4/1/2002
April 1, 2002

Outlining possible cuts if the Downsizing Our Government (DOG) is enacted, Dr. Sherry Hoppe on Tuesday pledged administration's commitment to "do the best we can to engage as many people as we can to generate the best dialogue possible" as the University faces one of the biggest challenges in its 75-year history.

"We are in an untenable situation," Hoppe said at the 4 p.m. meeting. "But that doesn't mean we can't overcome."

Hoppe outlined three possible financial scenarios for the University: implementation of the DOG budget, a continuation of the current budget and "more than the DOG budget but less than the continuation budget."

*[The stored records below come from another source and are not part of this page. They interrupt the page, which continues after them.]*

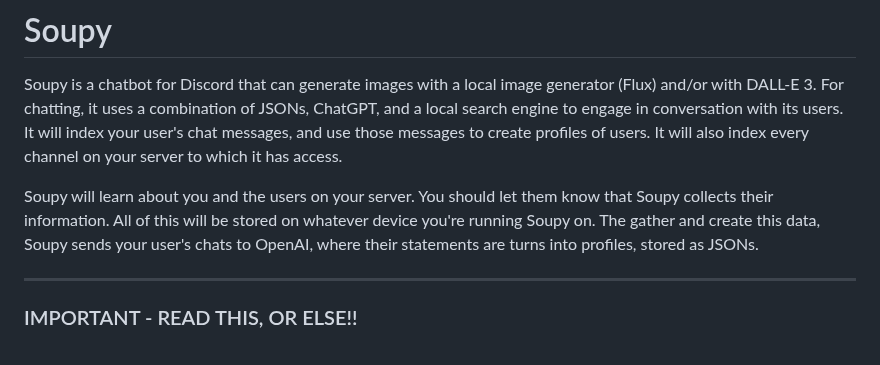
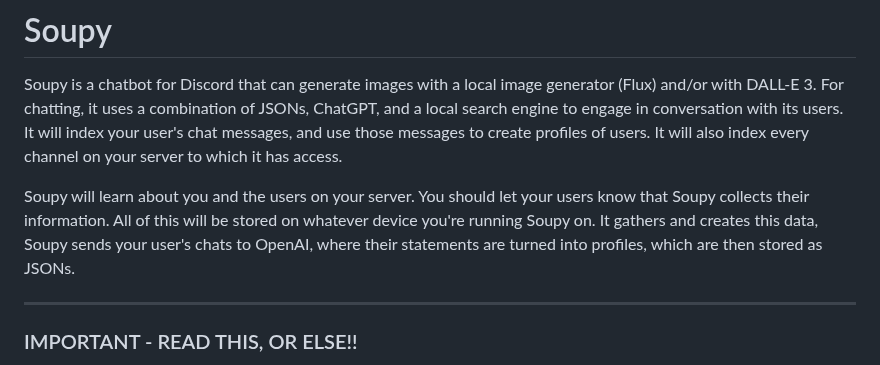
Before and after one commit to sneezeparty/soupy, a Markdown page: README.md, the part around the change. Drawn GitHub-style.

```diff
--- a/README.md
+++ b/README.md
@@ -5,7 +5,7 @@ Please feel free to [Buy Me A Coffee](https://buymeacoffee.com/sneezeparty) to h
 # Soupy
 Soupy is a chatbot for Discord that can generate images with a local image generator (Flux) and/or with DALL-E 3.  For chatting, it uses a combination of JSONs, ChatGPT, and a local search engine to engage in conversation with its users.  It will index your user's chat messages, and use those messages to create profiles of users.  It will also index every channel on your server to which it has access.
 
-Soupy will learn about you and the users on your server.  You should let them know that Soupy collects their information.  All of this will be stored on whatever device you're running Soupy on.  The gather and create this data, Soupy sends your user's chats to OpenAI, where their statements are turns into profiles, stored as JSONs.
+Soupy will learn about you and the users on your server.  You should let your users know that Soupy collects their information.  All of this will be stored on whatever device you're running Soupy on.  It gathers and creates this data, Soupy sends your user's chats to OpenAI, where their statements are turned into profiles, which are then stored as JSONs.
 
 ---
 ### IMPORTANT - READ THIS, OR ELSE!!
```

Should the DOG budget be enacted, the University would face a $5.3 million shortfall, she said. She then outlined how the University might prepare itself for the shortage: cuts in athletics, unpaid one-day-per-month furloughs by professional staff, administrative cuts or reassignments, the elimination of seven tenure-track faculty and reductions in faculty reassigned time. The cuts outlined would create a total savings of $2.8 million.

The proposed cuts are merely that, Hoppe emphasized. "These numbers have not been finalized."

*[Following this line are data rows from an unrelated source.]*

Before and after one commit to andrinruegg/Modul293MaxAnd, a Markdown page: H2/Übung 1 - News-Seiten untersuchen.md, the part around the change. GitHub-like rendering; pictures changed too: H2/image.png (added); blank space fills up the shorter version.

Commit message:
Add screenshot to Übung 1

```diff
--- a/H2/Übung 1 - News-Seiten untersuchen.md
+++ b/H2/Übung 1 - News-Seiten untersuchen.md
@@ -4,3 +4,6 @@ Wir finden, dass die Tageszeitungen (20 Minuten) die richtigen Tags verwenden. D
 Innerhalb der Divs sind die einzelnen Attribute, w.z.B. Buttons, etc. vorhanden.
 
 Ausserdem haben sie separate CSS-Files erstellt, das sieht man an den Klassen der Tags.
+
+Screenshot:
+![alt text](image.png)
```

Additional cuts that could be made under the DOG budget include a $58,000 cut in library funding, as well as cuts in operating expenses.

Tuition increases also might become part of the solution, though Hoppe says the Tennessee Board of Regents is "reluctant to put shortages of the DOG budget on the backs of students."

And fee increases alone would not solve the University's problems. A 15 percent increase in fees would "still not be enough" to offset the DOG budget-imposed cuts, she said.

Any cuts in faculty would be based on the level of student credit hour production as well as the availability of adjuncts in a particular discipline. "Some are more readily available than others," Hoppe says. Department chairs will be asked for their input. Then, as quickly as possible, reappointment letters will be released-"no early than early May."

Decisions about staff cuts would be based on the number of students served, outcomes achieved, transferability of the function and whether the work is essential to the University's mission or an enhancement of it.

Dr. Dewey Browder, professor of history and chair of the department of history and philosophy, voiced concern that "we're talking about letting faculty go but keeping adjuncts. I think we need to honor our first-year contracts."

Dr. Hoppe responded by saying that the state's funding formula requires a certain level of adjuncts. She expressed hope that no faculty would be let go. "But if we get to the point of saying 'We can retain a $50,000-a-year faculty or we can provide certain classes for students who need them,' our responsibility first and foremost is to provide classes."

Hoppe said that searches to fill open positions will continue to the point of interviews, provided the University doesn't have to pay travel expenses. "We've been very candid with applicants, letting them know about our situation."

Dr. Bruce Speck, who admitted he is "less optimistic about the University's future than Dr. Hoppe," said, "We're in the position of trying to run the University when we don't know what our budget is…But we can't just shut down."

"You have demonstrated that you are resilient," Hoppe said in closing. "I ask you to reach into the depths of your being and draw upon the strength I know you have. We need your help.

"I know this isn't fair. But it is what we have been dealt. By working together, we can reduce the hurt, reduce the impact.

"We're all in this together. We're all in the same boat. I hope that when it's over, we're all still in the boat and we're all still paddling. We need your ideas, your flexibility. Ultimately, we're in the business of changing lives. We can do that better by working together."